=== What you have to do ===
Count the lines in the listing below that hold the string "ggplot". Reply with the number alone.

- - -

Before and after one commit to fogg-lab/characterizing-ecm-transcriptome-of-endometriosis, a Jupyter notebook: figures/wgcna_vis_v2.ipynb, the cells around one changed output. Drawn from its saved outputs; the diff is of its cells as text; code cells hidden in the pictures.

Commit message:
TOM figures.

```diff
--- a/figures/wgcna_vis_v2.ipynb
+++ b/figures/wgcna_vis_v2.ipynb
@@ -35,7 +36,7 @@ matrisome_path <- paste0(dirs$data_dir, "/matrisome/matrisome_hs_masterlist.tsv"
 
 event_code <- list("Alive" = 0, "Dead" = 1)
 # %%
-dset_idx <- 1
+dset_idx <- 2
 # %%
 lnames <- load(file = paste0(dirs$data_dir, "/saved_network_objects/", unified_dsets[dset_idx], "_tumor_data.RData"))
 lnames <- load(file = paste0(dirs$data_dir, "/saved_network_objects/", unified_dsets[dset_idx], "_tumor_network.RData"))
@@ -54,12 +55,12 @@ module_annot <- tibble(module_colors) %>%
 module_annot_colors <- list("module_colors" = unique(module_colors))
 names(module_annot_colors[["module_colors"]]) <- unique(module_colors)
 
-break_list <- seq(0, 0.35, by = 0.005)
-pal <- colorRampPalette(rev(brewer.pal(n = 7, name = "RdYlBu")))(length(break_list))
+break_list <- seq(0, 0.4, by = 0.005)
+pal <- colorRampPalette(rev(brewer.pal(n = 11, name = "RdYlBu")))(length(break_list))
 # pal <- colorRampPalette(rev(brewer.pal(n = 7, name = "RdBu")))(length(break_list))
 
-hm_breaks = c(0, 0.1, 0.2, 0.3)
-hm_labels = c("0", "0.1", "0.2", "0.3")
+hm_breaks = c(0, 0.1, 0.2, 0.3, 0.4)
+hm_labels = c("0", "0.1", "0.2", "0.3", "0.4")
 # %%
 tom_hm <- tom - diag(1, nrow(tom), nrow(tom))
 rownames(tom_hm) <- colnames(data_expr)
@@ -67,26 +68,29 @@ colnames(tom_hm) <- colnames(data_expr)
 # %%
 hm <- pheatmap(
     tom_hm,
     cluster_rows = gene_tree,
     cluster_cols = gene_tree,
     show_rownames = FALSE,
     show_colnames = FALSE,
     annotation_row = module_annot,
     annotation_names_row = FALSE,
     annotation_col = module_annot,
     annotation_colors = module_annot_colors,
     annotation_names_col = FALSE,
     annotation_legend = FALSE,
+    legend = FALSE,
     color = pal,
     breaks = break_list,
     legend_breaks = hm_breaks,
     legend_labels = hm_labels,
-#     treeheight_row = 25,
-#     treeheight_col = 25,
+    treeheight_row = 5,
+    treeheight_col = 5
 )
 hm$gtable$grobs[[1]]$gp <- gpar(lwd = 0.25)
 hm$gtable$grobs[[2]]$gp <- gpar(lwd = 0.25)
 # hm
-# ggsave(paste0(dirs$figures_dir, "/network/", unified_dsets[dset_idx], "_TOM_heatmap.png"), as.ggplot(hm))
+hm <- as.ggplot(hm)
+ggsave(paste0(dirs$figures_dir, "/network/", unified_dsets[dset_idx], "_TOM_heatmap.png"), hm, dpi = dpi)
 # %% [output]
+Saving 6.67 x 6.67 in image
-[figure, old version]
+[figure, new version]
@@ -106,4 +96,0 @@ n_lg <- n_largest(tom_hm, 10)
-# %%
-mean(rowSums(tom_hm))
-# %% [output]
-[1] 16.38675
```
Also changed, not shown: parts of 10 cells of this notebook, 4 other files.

- - -

=== Exercise answer ===
2